(Exercise brief):
The entries that follow should be written out exactly.

(Dataset records):
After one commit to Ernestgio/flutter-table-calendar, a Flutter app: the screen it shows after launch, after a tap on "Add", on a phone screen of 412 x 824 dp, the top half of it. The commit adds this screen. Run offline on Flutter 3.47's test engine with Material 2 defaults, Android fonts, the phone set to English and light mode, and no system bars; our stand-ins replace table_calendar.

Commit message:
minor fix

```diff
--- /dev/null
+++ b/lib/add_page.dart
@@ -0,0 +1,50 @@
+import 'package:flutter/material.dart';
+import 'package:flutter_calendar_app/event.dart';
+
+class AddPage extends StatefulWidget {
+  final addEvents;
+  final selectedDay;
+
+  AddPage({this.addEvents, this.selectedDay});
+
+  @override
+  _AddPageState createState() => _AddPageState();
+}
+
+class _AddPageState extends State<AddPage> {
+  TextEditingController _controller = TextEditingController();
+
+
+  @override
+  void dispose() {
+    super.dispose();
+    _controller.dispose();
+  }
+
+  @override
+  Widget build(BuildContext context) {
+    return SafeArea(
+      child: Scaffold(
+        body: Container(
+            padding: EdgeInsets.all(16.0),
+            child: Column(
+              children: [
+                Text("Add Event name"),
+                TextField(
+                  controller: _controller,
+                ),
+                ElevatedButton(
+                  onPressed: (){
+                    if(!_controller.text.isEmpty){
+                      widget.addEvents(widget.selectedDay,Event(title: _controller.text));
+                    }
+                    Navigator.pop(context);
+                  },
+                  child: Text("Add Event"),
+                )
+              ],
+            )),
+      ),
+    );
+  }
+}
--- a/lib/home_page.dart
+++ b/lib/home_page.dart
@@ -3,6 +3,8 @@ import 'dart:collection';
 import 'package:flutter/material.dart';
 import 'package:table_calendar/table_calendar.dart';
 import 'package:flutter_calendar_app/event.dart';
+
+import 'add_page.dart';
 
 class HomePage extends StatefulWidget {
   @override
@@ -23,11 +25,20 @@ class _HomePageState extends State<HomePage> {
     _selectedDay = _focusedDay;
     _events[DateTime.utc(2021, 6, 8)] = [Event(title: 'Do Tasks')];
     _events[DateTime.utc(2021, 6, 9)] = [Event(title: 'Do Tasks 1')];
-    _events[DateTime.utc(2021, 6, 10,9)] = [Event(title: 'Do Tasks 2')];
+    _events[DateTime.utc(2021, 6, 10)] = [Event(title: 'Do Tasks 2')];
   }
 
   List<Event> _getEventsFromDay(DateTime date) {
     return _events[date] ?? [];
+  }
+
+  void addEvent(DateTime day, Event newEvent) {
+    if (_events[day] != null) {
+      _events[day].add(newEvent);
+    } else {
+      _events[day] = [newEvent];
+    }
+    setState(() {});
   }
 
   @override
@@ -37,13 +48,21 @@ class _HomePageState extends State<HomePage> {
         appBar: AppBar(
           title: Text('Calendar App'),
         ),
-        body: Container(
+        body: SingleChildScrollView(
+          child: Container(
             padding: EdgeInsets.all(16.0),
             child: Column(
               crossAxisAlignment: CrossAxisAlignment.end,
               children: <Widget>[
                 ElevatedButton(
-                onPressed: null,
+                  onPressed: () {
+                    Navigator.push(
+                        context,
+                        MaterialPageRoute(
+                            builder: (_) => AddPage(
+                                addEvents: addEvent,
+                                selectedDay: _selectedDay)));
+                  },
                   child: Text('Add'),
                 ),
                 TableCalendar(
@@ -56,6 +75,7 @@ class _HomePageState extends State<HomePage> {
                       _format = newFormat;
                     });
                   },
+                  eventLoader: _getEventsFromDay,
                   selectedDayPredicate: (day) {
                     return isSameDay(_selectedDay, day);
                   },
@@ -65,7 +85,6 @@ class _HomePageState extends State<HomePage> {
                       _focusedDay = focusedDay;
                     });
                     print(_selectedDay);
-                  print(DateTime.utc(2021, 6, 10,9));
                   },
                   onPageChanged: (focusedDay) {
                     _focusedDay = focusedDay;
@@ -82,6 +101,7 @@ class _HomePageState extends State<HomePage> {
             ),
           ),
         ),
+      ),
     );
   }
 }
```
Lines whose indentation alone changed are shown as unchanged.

(Problem solution):
After one commit to Ernestgio/flutter-table-calendar, a Flutter app: the screen it shows after launch, after a tap on "Add", on a phone screen of 412 x 824 dp, the top half of it. The commit adds this screen. Run offline on Flutter 3.47's test engine with Material 2 defaults, Android fonts, the phone set to English and light mode, and no system bars; our stand-ins replace table_calendar.

Commit message:
minor fix

```diff
--- /dev/null
+++ b/lib/add_page.dart
@@ -0,0 +1,50 @@
+import 'package:flutter/material.dart';
+import 'package:flutter_calendar_app/event.dart';
+
+class AddPage extends StatefulWidget {
+  final addEvents;
+  final selectedDay;
+
+  AddPage({this.addEvents, this.selectedDay});
+
+  @override
+  _AddPageState createState() => _AddPageState();
+}
+
+class _AddPageState extends State<AddPage> {
+  TextEditingController _controller = TextEditingController();
+
+
+  @override
+  void dispose() {
+    super.dispose();
+    _controller.dispose();
+  }
+
+  @override
+  Widget build(BuildContext context) {
+    return SafeArea(
+      child: Scaffold(
+        body: Container(
+            padding: EdgeInsets.all(16.0),
+            child: Column(
+              children: [
+                Text("Add Event name"),
+                TextField(
+                  controller: _controller,
+                ),
+                ElevatedButton(
+                  onPressed: (){
+                    if(!_controller.text.isEmpty){
+                      widget.addEvents(widget.selectedDay,Event(title: _controller.text));
+                    }
+                    Navigator.pop(context);
+                  },
+                  child: Text("Add Event"),
+                )
+              ],
+            )),
+      ),
+    );
+  }
+}
--- a/lib/home_page.dart
+++ b/lib/home_page.dart
@@ -3,6 +3,8 @@ import 'dart:collection';
 import 'package:flutter/material.dart';
 import 'package:table_calendar/table_calendar.dart';
 import 'package:flutter_calendar_app/event.dart';
+
+import 'add_page.dart';
 
 class HomePage extends StatefulWidget {
   @override
@@ -23,11 +25,20 @@ class _HomePageState extends State<HomePage> {
     _selectedDay = _focusedDay;
     _events[DateTime.utc(2021, 6, 8)] = [Event(title: 'Do Tasks')];
     _events[DateTime.utc(2021, 6, 9)] = [Event(title: 'Do Tasks 1')];
-    _events[DateTime.utc(2021, 6, 10,9)] = [Event(title: 'Do Tasks 2')];
+    _events[DateTime.utc(2021, 6, 10)] = [Event(title: 'Do Tasks 2')];
   }
 
   List<Event> _getEventsFromDay(DateTime date) {
     return _events[date] ?? [];
+  }
+
+  void addEvent(DateTime day, Event newEvent) {
+    if (_events[day] != null) {
+      _events[day].add(newEvent);
+    } else {
+      _events[day] = [newEvent];
+    }
+    setState(() {});
   }
 
   @override
@@ -37,13 +48,21 @@ class _HomePageState extends State<HomePage> {
         appBar: AppBar(
           title: Text('Calendar App'),
         ),
-        body: Container(
+        body: SingleChildScrollView(
+          child: Container(
             padding: EdgeInsets.all(16.0),
             child: Column(
               crossAxisAlignment: CrossAxisAlignment.end,
               children: <Widget>[
                 ElevatedButton(
-                onPressed: null,
+                  onPressed: () {
+                    Navigator.push(
+                        context,
+                        MaterialPageRoute(
+                            builder: (_) => AddPage(
+                                addEvents: addEvent,
+                                selectedDay: _selectedDay)));
+                  },
                   child: Text('Add'),
                 ),
                 TableCalendar(
@@ -56,6 +75,7 @@ class _HomePageState extends State<HomePage> {
                       _format = newFormat;
                     });
                   },
+                  eventLoader: _getEventsFromDay,
                   selectedDayPredicate: (day) {
                     return isSameDay(_selectedDay, day);
                   },
@@ -65,7 +85,6 @@ class _HomePageState extends State<HomePage> {
                       _focusedDay = focusedDay;
                     });
                     print(_selectedDay);
-                  print(DateTime.utc(2021, 6, 10,9));
                   },
                   onPageChanged: (focusedDay) {
                     _focusedDay = focusedDay;
@@ -82,6 +101,7 @@ class _HomePageState extends State<HomePage> {
             ),
           ),
         ),
+      ),
     );
   }
 }
```
Lines whose indentation alone changed are shown as unchanged.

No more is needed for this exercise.